He unveiled to the world the awkwardly named MyRA savings bonds, another retirement vehicle that may, as Yuval Levin of National Affairs writes, be difficult to distinguish from the already existing ones.
He made a pro forma nod to gun control, last year's failed crusade.
He declared, "I'm reaching out to some of America's leading foundations and corporations on a new initiative to help more young men of color facing especially tough odds to stay on track and reach their full potential." Good for him, but this smacks of community organizing writ large.
He said he was entrusting Vice President Joe Biden with the reform of job-training programs. These programs have existed for decades, and billions of dollars have been spent on them. Yet the vice president of the United States has to be assigned to see that they "train Americans with the skills employers need, and match them to good jobs that need to be filled right now"?
After all the windup about how the president was going to hurtle thunderbolts of executive orders down at Congress from on high, the president's headline unilateral act was imposing a minimum wage of $10.10 . . . on federal contractors . . . making new hires. Even his thunderbolts are trifling.

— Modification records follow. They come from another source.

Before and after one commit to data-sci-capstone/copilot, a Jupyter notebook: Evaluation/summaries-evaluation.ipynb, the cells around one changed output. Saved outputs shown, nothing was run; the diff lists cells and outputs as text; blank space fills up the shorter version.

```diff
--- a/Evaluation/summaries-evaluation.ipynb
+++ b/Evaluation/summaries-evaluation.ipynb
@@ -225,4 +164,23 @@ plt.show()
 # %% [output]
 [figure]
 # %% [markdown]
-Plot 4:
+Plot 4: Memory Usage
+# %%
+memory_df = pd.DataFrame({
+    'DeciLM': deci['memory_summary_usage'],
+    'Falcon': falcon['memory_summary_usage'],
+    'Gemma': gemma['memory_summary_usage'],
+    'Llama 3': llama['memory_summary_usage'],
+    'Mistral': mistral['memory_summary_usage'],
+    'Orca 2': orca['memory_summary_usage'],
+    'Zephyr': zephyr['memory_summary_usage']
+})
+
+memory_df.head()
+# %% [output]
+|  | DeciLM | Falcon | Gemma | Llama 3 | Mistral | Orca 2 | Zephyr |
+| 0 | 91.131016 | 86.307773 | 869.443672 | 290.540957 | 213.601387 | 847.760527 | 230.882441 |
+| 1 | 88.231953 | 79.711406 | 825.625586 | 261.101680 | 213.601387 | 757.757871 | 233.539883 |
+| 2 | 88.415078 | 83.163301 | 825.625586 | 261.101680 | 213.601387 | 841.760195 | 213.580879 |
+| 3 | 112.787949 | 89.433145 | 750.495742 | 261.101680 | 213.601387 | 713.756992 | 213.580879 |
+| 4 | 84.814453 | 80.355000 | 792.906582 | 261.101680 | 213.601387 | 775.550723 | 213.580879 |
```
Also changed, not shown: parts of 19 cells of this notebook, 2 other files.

It may be that the president isn't tipping his hand and will be sorely tempted to effectively legislate on his own, especially on immigration and climate change, as time passes. Certainly his base wants him to break whatever procedural eggs are necessary. It is always strange to hear Nancy Pelosi, a former speaker of the House, implore the president to trample on her coequal branch of government, so long as it's in a good cause.

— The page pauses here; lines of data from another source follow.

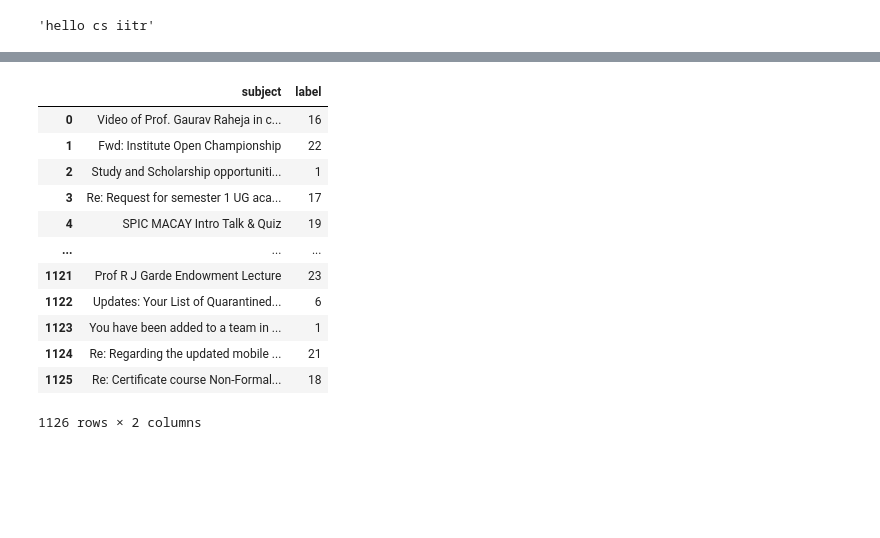
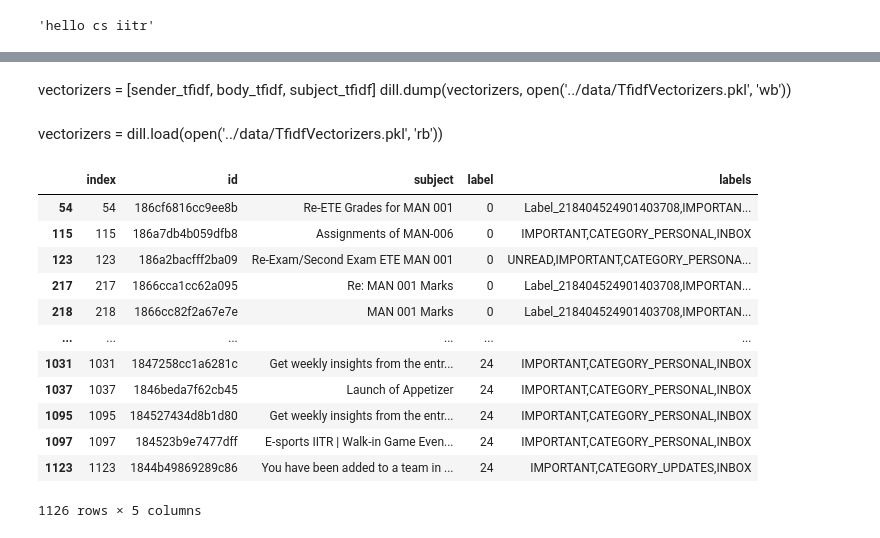
Before and after one commit to aakashks/gmail_organizer, a Jupyter notebook: notebooks/ML_semisupervised.ipynb, the cells around one changed output, grey strips where cells are left out. Saved outputs shown, nothing was run; the diff lists cells and outputs as text; code cells hidden in the pictures; blank space fills up the shorter version.

```diff
--- a/notebooks/ML_semisupervised.ipynb
+++ b/notebooks/ML_semisupervised.ipynb
@@ -89,16 +101,2 @@ mails_df['label'] = pd.Series(labels, name='label')
 # %%
-mails_df.loc[:,['subject', 'label']]
+new_df = mails_df.loc[:,['id', 'subject', 'label', 'labels']]
-# %% [output]
-|  | subject | label |
-| 0 | Video of Prof. Gaurav Raheja in c... | 16 |
-| 1 | Fwd: Institute Open Championship | 22 |
-| 2 | Study and Scholarship opportuniti... | 1 |
-| 3 | Re: Request for semester 1 UG aca... | 17 |
-| 4 | SPIC MACAY Intro Talk & Quiz | 19 |
-| ... | ... | ... |
-| 1121 | Prof R J Garde Endowment Lecture | 23 |
-| 1122 | Updates: Your List of Quarantined... | 6 |
-| 1123 | You have been added to a team in ... | 1 |
-| 1124 | Re: Regarding the updated mobile ... | 21 |
-| 1125 | Re: Certificate course Non-Formal... | 18 |
-1126 rows × 2 columns
@@ -109,0 +103,5 @@ vectorizers = dill.load(open('../data/TfidfVectorizers.pkl', 'rb'))
+# %% [markdown]
+vectorizers = [sender_tfidf, body_tfidf, subject_tfidf]
+dill.dump(vectorizers, open('../data/TfidfVectorizers.pkl', 'wb'))
+# %% [markdown]
+vectorizers = dill.load(open('../data/TfidfVectorizers.pkl', 'rb'))
@@ -109,0 +112,16 @@ vectorizers = dill.load(open('../data/TfidfVectorizers.pkl', 'rb'))
+# %%
+new_df
+# %% [output]
+|  | index | id | subject | label | labels |
+| 54 | 54 | 186cf6816cc9ee8b | Re-ETE Grades for MAN 001 | 0 | Label_218404524901403708,IMPORTAN... |
+| 115 | 115 | 186a7db4b059dfb8 | Assignments of MAN-006 | 0 | IMPORTANT,CATEGORY_PERSONAL,INBOX |
+| 123 | 123 | 186a2bacfff2ba09 | Re-Exam/Second Exam ETE MAN 001 | 0 | UNREAD,IMPORTANT,CATEGORY_PERSONA... |
+| 217 | 217 | 1866cca1cc62a095 | Re: MAN 001 Marks | 0 | Label_218404524901403708,IMPORTAN... |
+| 218 | 218 | 1866cc82f2a67e7e | MAN 001 Marks | 0 | Label_218404524901403708,IMPORTAN... |
+| ... | ... | ... | ... | ... | ... |
+| 1031 | 1031 | 1847258cc1a6281c | Get weekly insights from the entr... | 24 | IMPORTANT,CATEGORY_PERSONAL,INBOX |
+| 1037 | 1037 | 1846beda7f62cb45 | Launch of Appetizer | 24 | IMPORTANT,CATEGORY_PERSONAL,INBOX |
+| 1095 | 1095 | 184527434d8b1d80 | Get weekly insights from the entr... | 24 | IMPORTANT,CATEGORY_PERSONAL,INBOX |
+| 1097 | 1097 | 184523b9e7477dff | E-sports IITR | Walk-in Game Even... | 24 | IMPORTANT,CATEGORY_PERSONAL,INBOX |
+| 1123 | 1123 | 1844b49869289c86 | You have been added to a team in ... | 24 | IMPORTANT,CATEGORY_UPDATES,INBOX |
+1126 rows × 5 columns
```
Also changed, not shown: parts of 14 cells of this notebook, 5 other files.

The content of the president's speech recalled the vintage "small ball" of Bill Clinton in the mid-1990s. But Clinton's microinitiatives were part of a broad feint to the center and a larger project to associate himself with middle-class values, both of which were meant to get him re-elected. It worked.
Obama's resort to the picayune feels less like a strategy and more like a tacit admission of exhaustion. It's good to be king, although it's even better if you aren't out of gas.
Rich Lowry is the editor of National Review and author of the best-seller “Lincoln Unbound: How an Ambitious Young Railsplitter Saved the American Dream — and How We Can Do It Again.” He has written for The New York Times, The Wall Street Journal, and a variety of other publications. Read more reports from Rich Lowry — Click Here Now.
© King Features Syndicate